This mode of action of fluoride is critical in understanding the importance of fluoridation for everyone, from young children to older adults.

Where Can I Get Access to Fluoride?

  • Water – In various communities in the United States, fluoride occurs naturally, like in communities with well water sources. Water fluoridation has also been implemented in different communities as an additive to the main water source
  • Toothpaste – Most major brands of toothpaste contain low levels of fluoride that combined with frequent brushing, helps your teeth with re-mineralization.
  • Mouthwash – The mouth rinses are a great tool to enhance fluoride protection for children older than 6 years-of-age. This is to prevent toxicity in younger children who may be unable to expectorate
  • Topical application by dental professionals – During check-up appointments depending on your needs, your dental provider can suggest the use of gels, varnishes, and foams to give your enamel a boost where minerals may be lacking.
  • Supplements – Fluoride supplements are available by prescription for children from ages 6 months to 16 years. This is normally advised as an alternative when community water fluoridation is not enough, and the child is at high risk for cavities development.

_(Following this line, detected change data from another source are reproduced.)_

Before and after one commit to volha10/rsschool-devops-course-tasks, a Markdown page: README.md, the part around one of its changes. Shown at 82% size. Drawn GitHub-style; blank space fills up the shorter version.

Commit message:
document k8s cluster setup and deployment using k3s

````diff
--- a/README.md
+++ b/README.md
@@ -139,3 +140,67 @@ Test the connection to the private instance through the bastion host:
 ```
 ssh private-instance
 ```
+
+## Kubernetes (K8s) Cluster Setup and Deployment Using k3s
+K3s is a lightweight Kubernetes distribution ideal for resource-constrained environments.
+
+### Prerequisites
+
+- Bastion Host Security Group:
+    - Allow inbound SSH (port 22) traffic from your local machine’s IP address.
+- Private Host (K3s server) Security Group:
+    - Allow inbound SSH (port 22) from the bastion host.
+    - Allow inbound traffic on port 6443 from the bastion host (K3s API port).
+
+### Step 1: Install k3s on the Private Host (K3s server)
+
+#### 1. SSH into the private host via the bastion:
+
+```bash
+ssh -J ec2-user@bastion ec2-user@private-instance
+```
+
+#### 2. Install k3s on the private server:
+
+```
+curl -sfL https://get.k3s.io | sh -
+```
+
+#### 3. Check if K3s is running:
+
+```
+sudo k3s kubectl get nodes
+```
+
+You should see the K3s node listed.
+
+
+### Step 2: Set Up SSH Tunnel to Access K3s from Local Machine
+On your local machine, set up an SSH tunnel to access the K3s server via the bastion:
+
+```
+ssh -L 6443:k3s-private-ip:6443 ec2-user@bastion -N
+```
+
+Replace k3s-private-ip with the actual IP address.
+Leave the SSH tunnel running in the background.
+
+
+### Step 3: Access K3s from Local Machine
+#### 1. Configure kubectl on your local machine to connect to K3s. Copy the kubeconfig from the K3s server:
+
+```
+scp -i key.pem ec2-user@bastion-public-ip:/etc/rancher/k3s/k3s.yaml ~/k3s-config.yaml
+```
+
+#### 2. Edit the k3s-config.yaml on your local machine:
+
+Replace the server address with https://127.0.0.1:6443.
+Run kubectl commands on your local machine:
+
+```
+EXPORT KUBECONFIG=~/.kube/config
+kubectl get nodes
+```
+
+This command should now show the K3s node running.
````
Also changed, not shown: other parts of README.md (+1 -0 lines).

Busting the Myths

To avoid toxicity, water levels of fluoride are kept lower than the recommended amount to account for consumption via other sources. Also, the amount of fluoride found in consumer products is safe when used as directed.

Fluorosis is a condition that may develop as a result of excess fluoride exposure during the developmental stages of teeth on children.

According to the American Academy of Pediatric Dentistry (AAPD),

“There is confirmation from evidence-based reviews that fluoride use for the prevention and control of caries is both safe and highly effective in reducing dental caries prevalence.”

For more information regarding fluoride practices in the US, feel free to visit ada.org and adha.org.

As always, keep smiling.